» **WHAT TO WORK ON**
Each entry should be restated word for word, with all pictures left out.

» **SUPPLIED INFORMATION**
_ _ _ _ _ _ _
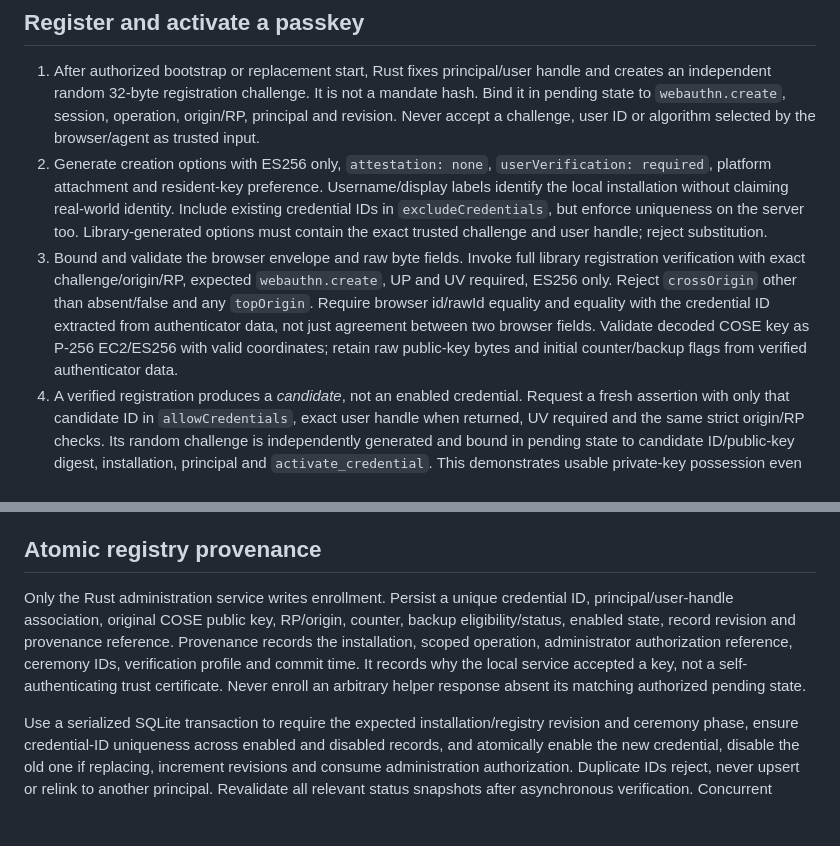
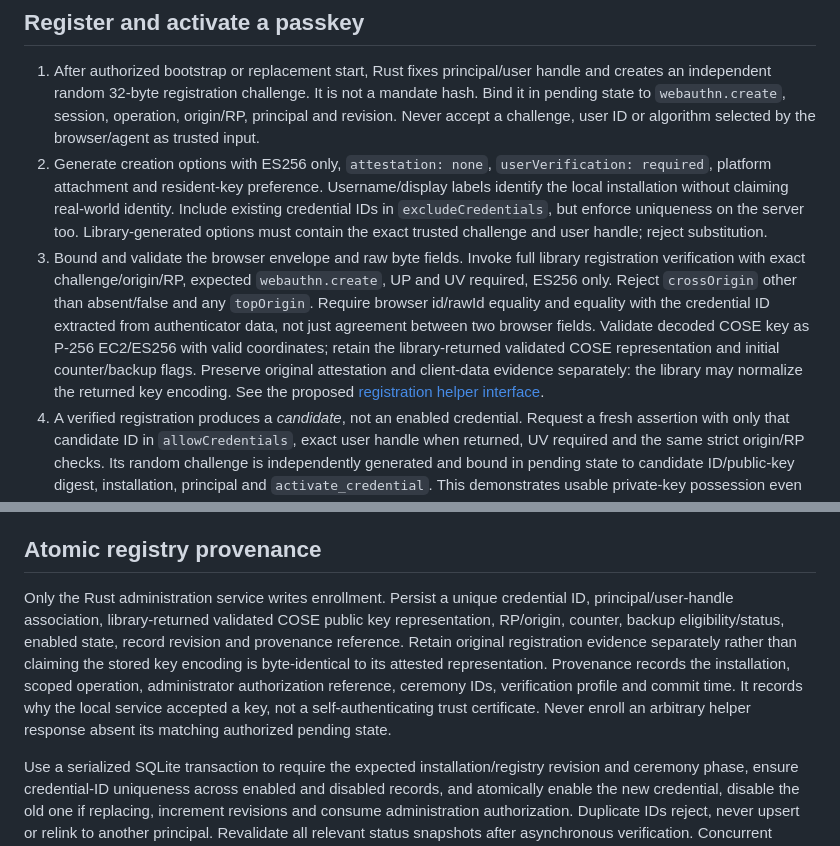
Before and after one commit to vollmachtio/vollmacht, a Markdown page: docs/architecture/enrollment.md, 2 parts joined by grey strips. Drawn GitHub-style; blank space fills up the shorter version.

Commit message:
Propose exact registration helper verification contract (#79)
Co-authored-by: Hoss Shafagh <hosssha@gmail.com>

```diff
--- a/docs/architecture/enrollment.md
+++ b/docs/architecture/enrollment.md
@@ -28,7 +28,7 @@ Atomically claim a matching stage finish before helper work; a second finish can
 
 1. After authorized bootstrap or replacement start, Rust fixes principal/user handle and creates an independent random 32-byte registration challenge. It is not a mandate hash. Bind it in pending state to `webauthn.create`, session, operation, origin/RP, principal and revision. Never accept a challenge, user ID or algorithm selected by the browser/agent as trusted input.
 2. Generate creation options with ES256 only, `attestation: none`, `userVerification: required`, platform attachment and resident-key preference. Username/display labels identify the local installation without claiming real-world identity. Include existing credential IDs in `excludeCredentials`, but enforce uniqueness on the server too. Library-generated options must contain the exact trusted challenge and user handle; reject substitution.
-3. Bound and validate the browser envelope and raw byte fields. Invoke full library registration verification with exact challenge/origin/RP, expected `webauthn.create`, UP and UV required, ES256 only. Reject `crossOrigin` other than absent/false and any `topOrigin`. Require browser id/rawId equality and equality with the credential ID extracted from authenticator data, not just agreement between two browser fields. Validate decoded COSE key as P-256 EC2/ES256 with valid coordinates; retain raw public-key bytes and initial counter/backup flags from verified authenticator data.
+3. Bound and validate the browser envelope and raw byte fields. Invoke full library registration verification with exact challenge/origin/RP, expected `webauthn.create`, UP and UV required, ES256 only. Reject `crossOrigin` other than absent/false and any `topOrigin`. Require browser id/rawId equality and equality with the credential ID extracted from authenticator data, not just agreement between two browser fields. Validate decoded COSE key as P-256 EC2/ES256 with valid coordinates; retain the library-returned validated COSE representation and initial counter/backup flags. Preserve original attestation and client-data evidence separately: the library may normalize the returned key encoding. See the proposed [registration helper interface](registration-helper-profile.md).
 4. A verified registration produces a *candidate*, not an enabled credential. Request a fresh assertion with only that candidate ID in `allowCredentials`, exact user handle when returned, UV required and the same strict origin/RP checks. Its random challenge is independently generated and bound in pending state to candidate ID/public-key digest, installation, principal and `activate_credential`. This demonstrates usable private-key possession even when registration supplied none attestation; it does not establish authenticator provenance. This proposal intentionally adds an enrollment-only confirmation prompt, not a second prompt for every mandate.
 5. Bootstrap commits the candidate only after its activation assertion passes. For replacement, the old credential must additionally authorize the exact candidate as described below. Until final commit, the candidate cannot issue mandates, authorize administration or replace a registry row.
 
@@ -36,7 +36,7 @@ With none attestation, do not infer Apple hardware, Touch ID, unique device or t
 
 ## Atomic registry provenance
 
-Only the Rust administration service writes enrollment. Persist a unique credential ID, principal/user-handle association, original COSE public key, RP/origin, counter, backup eligibility/status, enabled state, record revision and provenance reference. Provenance records the installation, scoped operation, administrator authorization reference, ceremony IDs, verification profile and commit time. It records why the local service accepted a key, not a self-authenticating trust certificate. Never enroll an arbitrary helper response absent its matching authorized pending state.
+Only the Rust administration service writes enrollment. Persist a unique credential ID, principal/user-handle association, library-returned validated COSE public key representation, RP/origin, counter, backup eligibility/status, enabled state, record revision and provenance reference. Retain original registration evidence separately rather than claiming the stored key encoding is byte-identical to its attested representation. Provenance records the installation, scoped operation, administrator authorization reference, ceremony IDs, verification profile and commit time. It records why the local service accepted a key, not a self-authenticating trust certificate. Never enroll an arbitrary helper response absent its matching authorized pending state.
 
 Use a serialized SQLite transaction to require the expected installation/registry revision and ceremony phase, ensure credential-ID uniqueness across enabled and disabled records, and atomically enable the new credential, disable the old one if replacing, increment revisions and consume administration authorization. Duplicate IDs reject, never upsert or relink to another principal. Revalidate all relevant status snapshots after asynchronous verification. Concurrent bootstrap/replacement has exactly one winner. Commit failure means no reported success; uncertain commit requires read-only reconciliation, never another insertion based on the same response.
 
```
Also changed, not shown: docs/architecture/registration-helper-profile.md (added, +71 -0 lines), docs/reviews/registration-helper-profile.md (added, +37 -0 lines).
_ _ _ _ _ _ _
» **YOUR SOLUTION**
Before and after one commit to vollmachtio/vollmacht, a Markdown page: docs/architecture/enrollment.md, 2 parts joined by grey strips. Drawn GitHub-style; blank space fills up the shorter version.

Commit message:
Propose exact registration helper verification contract (#79)
Co-authored-by: Hoss Shafagh <hosssha@gmail.com>

```diff
--- a/docs/architecture/enrollment.md
+++ b/docs/architecture/enrollment.md
@@ -28,7 +28,7 @@ Atomically claim a matching stage finish before helper work; a second finish can
 
 1. After authorized bootstrap or replacement start, Rust fixes principal/user handle and creates an independent random 32-byte registration challenge. It is not a mandate hash. Bind it in pending state to `webauthn.create`, session, operation, origin/RP, principal and revision. Never accept a challenge, user ID or algorithm selected by the browser/agent as trusted input.
 2. Generate creation options with ES256 only, `attestation: none`, `userVerification: required`, platform attachment and resident-key preference. Username/display labels identify the local installation without claiming real-world identity. Include existing credential IDs in `excludeCredentials`, but enforce uniqueness on the server too. Library-generated options must contain the exact trusted challenge and user handle; reject substitution.
-3. Bound and validate the browser envelope and raw byte fields. Invoke full library registration verification with exact challenge/origin/RP, expected `webauthn.create`, UP and UV required, ES256 only. Reject `crossOrigin` other than absent/false and any `topOrigin`. Require browser id/rawId equality and equality with the credential ID extracted from authenticator data, not just agreement between two browser fields. Validate decoded COSE key as P-256 EC2/ES256 with valid coordinates; retain raw public-key bytes and initial counter/backup flags from verified authenticator data.
+3. Bound and validate the browser envelope and raw byte fields. Invoke full library registration verification with exact challenge/origin/RP, expected `webauthn.create`, UP and UV required, ES256 only. Reject `crossOrigin` other than absent/false and any `topOrigin`. Require browser id/rawId equality and equality with the credential ID extracted from authenticator data, not just agreement between two browser fields. Validate decoded COSE key as P-256 EC2/ES256 with valid coordinates; retain the library-returned validated COSE representation and initial counter/backup flags. Preserve original attestation and client-data evidence separately: the library may normalize the returned key encoding. See the proposed [registration helper interface](registration-helper-profile.md).
 4. A verified registration produces a *candidate*, not an enabled credential. Request a fresh assertion with only that candidate ID in `allowCredentials`, exact user handle when returned, UV required and the same strict origin/RP checks. Its random challenge is independently generated and bound in pending state to candidate ID/public-key digest, installation, principal and `activate_credential`. This demonstrates usable private-key possession even when registration supplied none attestation; it does not establish authenticator provenance. This proposal intentionally adds an enrollment-only confirmation prompt, not a second prompt for every mandate.
 5. Bootstrap commits the candidate only after its activation assertion passes. For replacement, the old credential must additionally authorize the exact candidate as described below. Until final commit, the candidate cannot issue mandates, authorize administration or replace a registry row.
 
@@ -36,7 +36,7 @@ With none attestation, do not infer Apple hardware, Touch ID, unique device or t
 
 ## Atomic registry provenance
 
-Only the Rust administration service writes enrollment. Persist a unique credential ID, principal/user-handle association, original COSE public key, RP/origin, counter, backup eligibility/status, enabled state, record revision and provenance reference. Provenance records the installation, scoped operation, administrator authorization reference, ceremony IDs, verification profile and commit time. It records why the local service accepted a key, not a self-authenticating trust certificate. Never enroll an arbitrary helper response absent its matching authorized pending state.
+Only the Rust administration service writes enrollment. Persist a unique credential ID, principal/user-handle association, library-returned validated COSE public key representation, RP/origin, counter, backup eligibility/status, enabled state, record revision and provenance reference. Retain original registration evidence separately rather than claiming the stored key encoding is byte-identical to its attested representation. Provenance records the installation, scoped operation, administrator authorization reference, ceremony IDs, verification profile and commit time. It records why the local service accepted a key, not a self-authenticating trust certificate. Never enroll an arbitrary helper response absent its matching authorized pending state.
 
 Use a serialized SQLite transaction to require the expected installation/registry revision and ceremony phase, ensure credential-ID uniqueness across enabled and disabled records, and atomically enable the new credential, disable the old one if replacing, increment revisions and consume administration authorization. Duplicate IDs reject, never upsert or relink to another principal. Revalidate all relevant status snapshots after asynchronous verification. Concurrent bootstrap/replacement has exactly one winner. Commit failure means no reported success; uncertain commit requires read-only reconciliation, never another insertion based on the same response.
 
```
Also changed, not shown: docs/architecture/registration-helper-profile.md (added, +71 -0 lines), docs/reviews/registration-helper-profile.md (added, +37 -0 lines).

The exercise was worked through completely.